Language Instincts: The evolution of sexual signals

From October 28, 2006

This Thursday Al Uy from Syracuse University came to talk to the Ecology, Evolution and Behaviour group at Queen’s. Al spoke about his research on the ecology and evolution of visual signaling in birds.

Plumage colour in birds is known to be involved in conspecific communication, including the signaling of quality to potential mates. In many species, females can gain information about the condition or health of a certain male just by assessing the colour of his feathers. Sexual selection for honest signaling is often implicated in the evolution of brightly coloured plumage, much like the evolution of the peacock’s tail described in my last post.

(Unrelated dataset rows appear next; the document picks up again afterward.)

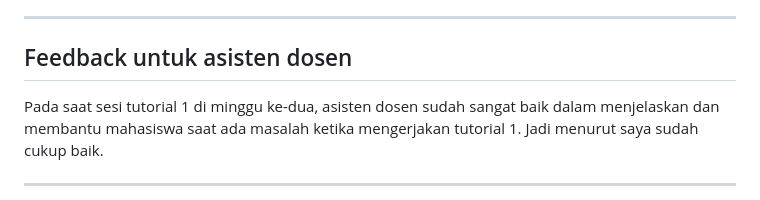
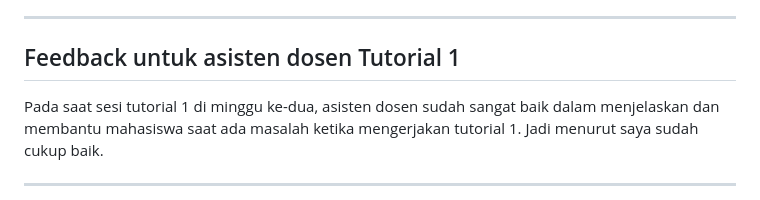
Before and after one commit to SirinAX/Ao-Eleven, a Markdown page: README.md, the part around the change. GitHub-like rendering.

```diff
--- a/README.md
+++ b/README.md
@@ -98,7 +98,7 @@ Django cocok dijadikan framework pertama karena sifatnya yang sudah lengkap seja
 Maka dari itu Django sering dipilih sebagai framework pertama buat belajar pengembangan web dan software.
 
 ---
-## Feedback untuk asisten dosen
+## Feedback untuk asisten dosen Tutorial 1
 Pada saat sesi tutorial 1 di minggu ke-dua, asisten dosen sudah sangat baik dalam menjelaskan dan membantu mahasiswa saat ada masalah ketika mengerjakan tutorial 1. Jadi menurut saya sudah cukup baik.
 
 ---
```
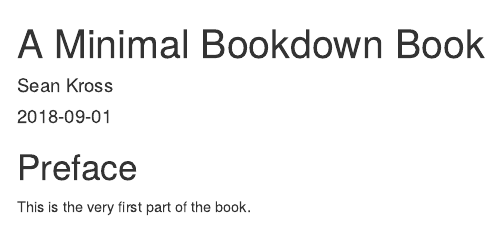
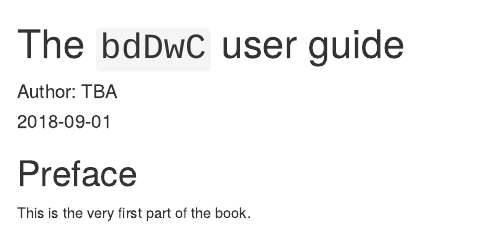
Before and after one commit to bd-R/bdclean-guide, an R Markdown document (index.Rmd): the page in a window 1100 px wide, from its top. Rendered offline with R 4.5, knitr and Pandoc, with nearby package versions; drawn as R Markdown's standard HTML page in place of the format the file asks for.

Commit message:
First draft

```diff
--- a/_bookdown.yml
+++ b/_bookdown.yml
@@ -1,7 +1,7 @@
-book_filename: "bookdown-start"
+book_filename: "bdDwC-guide"
 chapter_name: "Chapter "
-repo: https://github.com/seankross/bookdown-start
+repo: https://github.com/tom-gu/bdDwC-guide
 output_dir: docs
-rmd_files: ["index.Rmd", "01-Introduction.Rmd", "02-Diving-In.Rmd"]
+#rmd_files: ["index.Rmd", "01-Introduction.Rmd", "02-Diving-In.Rmd"]
 clean: [packages.bib, bookdown.bbl]
 new_session: yes
--- a/_output.yml
+++ b/_output.yml
@@ -5,13 +5,15 @@ bookdown::gitbook:
     toc:
       collapse: subsection
       before: |
-        <li><a href="./">A Minimal Bookdown Book</a></li>
+        <li><a href="./">`bdDwC` Guide</a></li>
       after: |
-        <li><a href="https://github.com/rstudio/bookdown" target="blank">Published with bookdown</a></li>
+        <li><a href="https://github.com/rstudio/bookdown" target="blank">The bdverse team</a></li>
+    edit: https://github.com/tom-gu/bdDwC-guide/edit/master/%s
+    download: ["pdf", "epub"]
 bookdown::pdf_book:
   includes:
     in_header: preamble.tex
   latex_engine: xelatex
   citation_package: natbib
-bookdown::epub_book:
-  stylesheet: style.css
+  keep_tex: yes
+bookdown::epub_book: default
--- a/index.Rmd
+++ b/index.Rmd
@@ -1,15 +1,15 @@
 ---
-title: "A Minimal Bookdown Book"
-author: "Sean Kross"
+title: "The `bdDwC` user guide"
+author: "Author: TBA"
 date: "`r Sys.Date()`"
 site: bookdown::bookdown_site
 documentclass: book
 bibliography: [book.bib]
 biblio-style: apalike
 link-citations: yes
-github-repo: seankross/bookdown-start
-url: 'http\://seankross.com/bookdown-start/'
-description: "Everything you need (and nothing more) to start a bookdown book."
+github-repo: tom-gu/bdDwC-guide
+url: 'http\://tom-gu.github.io/bdDwC-guide/'
+description: "Make your data fields Darwin Core (DwC) compatible, easily!"
 ---
 
 # Preface {-}
```
Also changed, not shown: docs/index.md, docs/search_index.json, 15 other files.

Al Uy is interested in understanding how sexual selection might contribute to the speciation process, since changes in sexual signals can lead to reproductive isolation between two populations. He pointed out that this idea originated with Darwin, who noticed that often the only difference between closely related species is a sexually dimorphic trait such as male plumage colour. To understand why this might be, Al studies the plumage colour of small birds called the bearded manakins with an interesting mating system: the males gather at display sites called leks, where they clear an area of the forest floor and dance to attract females. There are several subspecies of bearded manakins, all with striking differences in male colouration (whereas the females are all plain and look alike). Here are two of the manakin subspecies Al works on (golden-collared and white-bearded males):

Golden-collared manakinWhite bearded manakin

The signal function of manakin beards

Al began his talk by discussing his investigation of the signal function of colour in the golden-collared manakin, which formed the groundwork for his research in signal diversification. Al and his students have found that the yellow colour of the male ‘beard’ plumage functions as a signal of male quality that females assess during male dancing displays, since males with brighter yellow beards tend to be larger, have higher display rates, and obtain more matings than their dull-bearded counterparts.

Al also tested whether the brightness of the male plumage translated into conspicuousness from the point of view of the female manakins. He used a model that took account of avian perception, ambient light during male display, the reflectance of male plumage and the reflectance of the visual background during display (the dancing court). Consistent with the predictions of sexual selection theory, male conspicuousness as calculated by this model was related to male mating success. In other words, more conspicuous males obtained more matings. Unexpectedly, Al found that the darkness of the visual background was actually more important in explaining the variation in mating success than plumage reflectance, suggesting an important role of the visual habitat in shaping conspicuousness and the evolution of lekking. Al thinks that the lek mating system might have arisen from males becoming more competitive for the specific areas of the forest providing the best visual background for display. In the near future Al plans to test this idea by comparing the reflectance properties of the lek habitat with other areas in the forest.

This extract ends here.